Smiling pharmacist and customer discussing a product in the pharmacyAutomated dispensing cabinets (ADCs) help reduce labor costs, contribute to efficiency, and nurses are often authorized to override the ADC electronic dispensing function in order to retrieve medications. However, utilizing the override mechanism and administering medications prior to a pharmacist’s review increases the risk of medication errors and costly ADEs.

Higher Risk of Medication Errors

While ADCs improve the efficiency of medication dispensing, ADCs do not prevent medication errors. The override function is often used in clinical settings that do not have a 24-hour pharmacist on-site to review the orders prior to administration.

Susan Paparella, Vice President at the Institute for Safe Medication Practices (ISMP) has stated, “One of the big problems with automated dispensing cabinets is that sometimes staff are overriding without having an order. There’s no verbal order written down, or they’re anticipating an order, so they get the drug from the cabinet.”1

Review of Orders

The challenge with ADCs is to reduce medication overrides in nonurgent situations and to avoid administering medications from orders not reviewed by a pharmacist.

The Joint Commission has established Standard Medication Management practices (The Joint Commission Standard Medication Management 4.10 – MM.4.10) that require pharmacist review of all medication orders before dispensing a medication, removing it from floor stock, or removing it from an automated storage and distribution device. There are exceptions to this rule when a licensed independent practitioner controls the ordering, preparation, and administration of the medication as well as in urgent situations when a delay of administering the medication would harm the patient.

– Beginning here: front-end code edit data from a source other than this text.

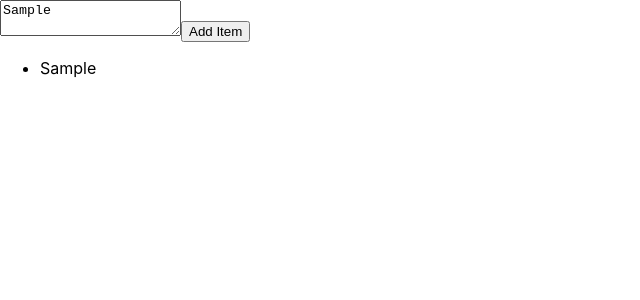
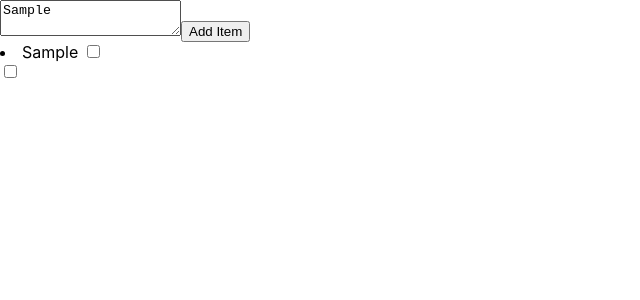
Before and after one commit to KHinkle96/React_Grocerylist, a React app: page / in a window 1280 px wide. Both pictures are taken after typing "Sample" into the empty fields and a click on the button "Add Item". Shown: the top 300 px of the page, without its empty margins (0-640 px from the left). Built offline with nearby package versions, Linux system fonts and the light colour scheme.

Commit message:
added checkboxes to listed grocery items

```diff
--- a/package.json
+++ b/package.json
@@ -4,6 +4,7 @@
   "private": true,
   "dependencies": {
     "@babel/core": "7.8.4",
+    "@material-ui/core": "^4.9.2",
     "@svgr/webpack": "4.3.3",
     "@testing-library/jest-dom": "^4.2.4",
     "@testing-library/react": "^9.3.2",
--- a/src/App.js
+++ b/src/App.js
@@ -3,7 +3,7 @@ import React, {useState} from 'react';
 const App = ()=> {
   const [textareaValue, setTextareaValue] = useState("")
   const [grocerys, setGrocerys] = useState([])
-  const listgrocerys = grocerys.map((grocery, i)=> <li key={i}>{grocery}</li>)
+  const listgrocerys = grocerys.map((grocery, i)=> <li key={i}>{grocery} <input name="groceryList" type="checkbox" />  </li>)
 
   const storeEnteredText = (event)=> {
     setTextareaValue(event.target.value)
@@ -16,7 +16,10 @@ const App = ()=> {
   <div className="App">
     <textarea onChange={storeEnteredText}></textarea>
     <button onClick={handleButtonClick}>Add Item</button>
-    <ul>{listgrocerys}</ul>
+    <ui>
+      {listgrocerys}
+      <input name="groceryList" type="checkbox" />
+    </ui>
   </div>
   );
 }
```
Also changed, not shown: 1 other file (tests, documents, lock files or other folders).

The Joint Commission, Centers for Medicare and Medicaid Services (CMS), individual state boards of pharmacy and other accreditation bodies are more strictly enforcing first dose review of orders. To meet these rules and regulations, healthcare facilities without 24/7 pharmacists on staff should engage high-quality, affordable telepharmacy solutions.

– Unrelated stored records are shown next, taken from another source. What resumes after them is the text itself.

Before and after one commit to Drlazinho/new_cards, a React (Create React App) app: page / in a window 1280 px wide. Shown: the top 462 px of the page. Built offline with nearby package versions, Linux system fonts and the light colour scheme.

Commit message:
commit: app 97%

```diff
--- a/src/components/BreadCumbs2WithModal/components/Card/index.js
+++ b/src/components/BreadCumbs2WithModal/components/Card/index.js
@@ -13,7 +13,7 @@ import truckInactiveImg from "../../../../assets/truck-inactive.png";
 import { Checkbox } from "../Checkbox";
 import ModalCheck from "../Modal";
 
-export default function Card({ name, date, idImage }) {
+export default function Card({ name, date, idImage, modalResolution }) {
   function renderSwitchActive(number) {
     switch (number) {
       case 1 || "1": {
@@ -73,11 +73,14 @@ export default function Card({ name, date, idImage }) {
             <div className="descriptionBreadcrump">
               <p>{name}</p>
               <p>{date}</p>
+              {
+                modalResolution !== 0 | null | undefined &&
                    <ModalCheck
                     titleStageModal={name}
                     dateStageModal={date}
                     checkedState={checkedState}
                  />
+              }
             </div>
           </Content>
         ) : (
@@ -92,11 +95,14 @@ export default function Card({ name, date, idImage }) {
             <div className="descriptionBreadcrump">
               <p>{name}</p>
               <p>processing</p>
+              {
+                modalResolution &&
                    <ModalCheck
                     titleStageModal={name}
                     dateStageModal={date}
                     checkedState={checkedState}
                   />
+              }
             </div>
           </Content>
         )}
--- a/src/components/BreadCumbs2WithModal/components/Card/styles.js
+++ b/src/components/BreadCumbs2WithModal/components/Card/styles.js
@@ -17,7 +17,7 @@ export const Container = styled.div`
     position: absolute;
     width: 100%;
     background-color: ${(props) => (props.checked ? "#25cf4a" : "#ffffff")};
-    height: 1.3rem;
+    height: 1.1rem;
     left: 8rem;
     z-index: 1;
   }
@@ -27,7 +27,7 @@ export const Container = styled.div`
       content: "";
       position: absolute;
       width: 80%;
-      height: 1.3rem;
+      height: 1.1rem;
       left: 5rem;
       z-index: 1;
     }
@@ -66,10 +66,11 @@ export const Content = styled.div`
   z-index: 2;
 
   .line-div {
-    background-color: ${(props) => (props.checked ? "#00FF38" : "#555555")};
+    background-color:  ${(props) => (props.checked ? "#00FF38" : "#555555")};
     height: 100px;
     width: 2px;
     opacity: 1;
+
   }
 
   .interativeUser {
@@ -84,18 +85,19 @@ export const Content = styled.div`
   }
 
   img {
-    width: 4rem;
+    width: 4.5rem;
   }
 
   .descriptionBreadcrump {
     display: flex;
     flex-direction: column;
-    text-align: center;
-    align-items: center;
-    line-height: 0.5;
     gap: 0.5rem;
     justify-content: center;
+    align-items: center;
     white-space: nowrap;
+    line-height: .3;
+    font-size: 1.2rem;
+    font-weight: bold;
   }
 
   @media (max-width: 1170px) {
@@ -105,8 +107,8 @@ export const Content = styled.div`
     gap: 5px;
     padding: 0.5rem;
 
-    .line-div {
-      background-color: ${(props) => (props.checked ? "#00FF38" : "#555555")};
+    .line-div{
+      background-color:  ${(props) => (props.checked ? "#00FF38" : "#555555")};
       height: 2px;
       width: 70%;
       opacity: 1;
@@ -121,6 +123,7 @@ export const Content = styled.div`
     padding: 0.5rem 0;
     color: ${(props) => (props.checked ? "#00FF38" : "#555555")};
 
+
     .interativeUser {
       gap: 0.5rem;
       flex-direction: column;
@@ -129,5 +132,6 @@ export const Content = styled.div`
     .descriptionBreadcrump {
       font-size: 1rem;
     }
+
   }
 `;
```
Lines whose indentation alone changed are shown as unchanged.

CPS Telepharmacy Provides Pharmacist Review of Orders 24/7

CPS Telepharmacy offers affordable remote pharmacy coverage from licensed pharmacists 24/7. CPS Telepharmacy remote pharmacists provide review of medication orders prior to administration that reduces the incidence of nursing overrides and the risk of medication errors and costly ADEs.

CPS Telepharmacy:

  • Processes 3 million medication orders a year
  • Intervenes on  200 medication orders daily 
  • Catches medication errors 3.6 times a day
  • Averages 45% reduction in pharmacy operating costs

By operating as a seamless extension of the hospital’s own pharmacy, CPS Telepharmacy reduces readmissions, lowers healthcare costs, improves clinical outcomes, and decreases ADEs while preserving a high level of patient care. To learn more about how CPS Telepharmacy can support your pharmacy operations, visit:


1. Joint Commission Eyes Overrides of Dispensing Cabinets. Accessed 1.06.20.

Posted: Friday, April 17, 2020

Tags: Blog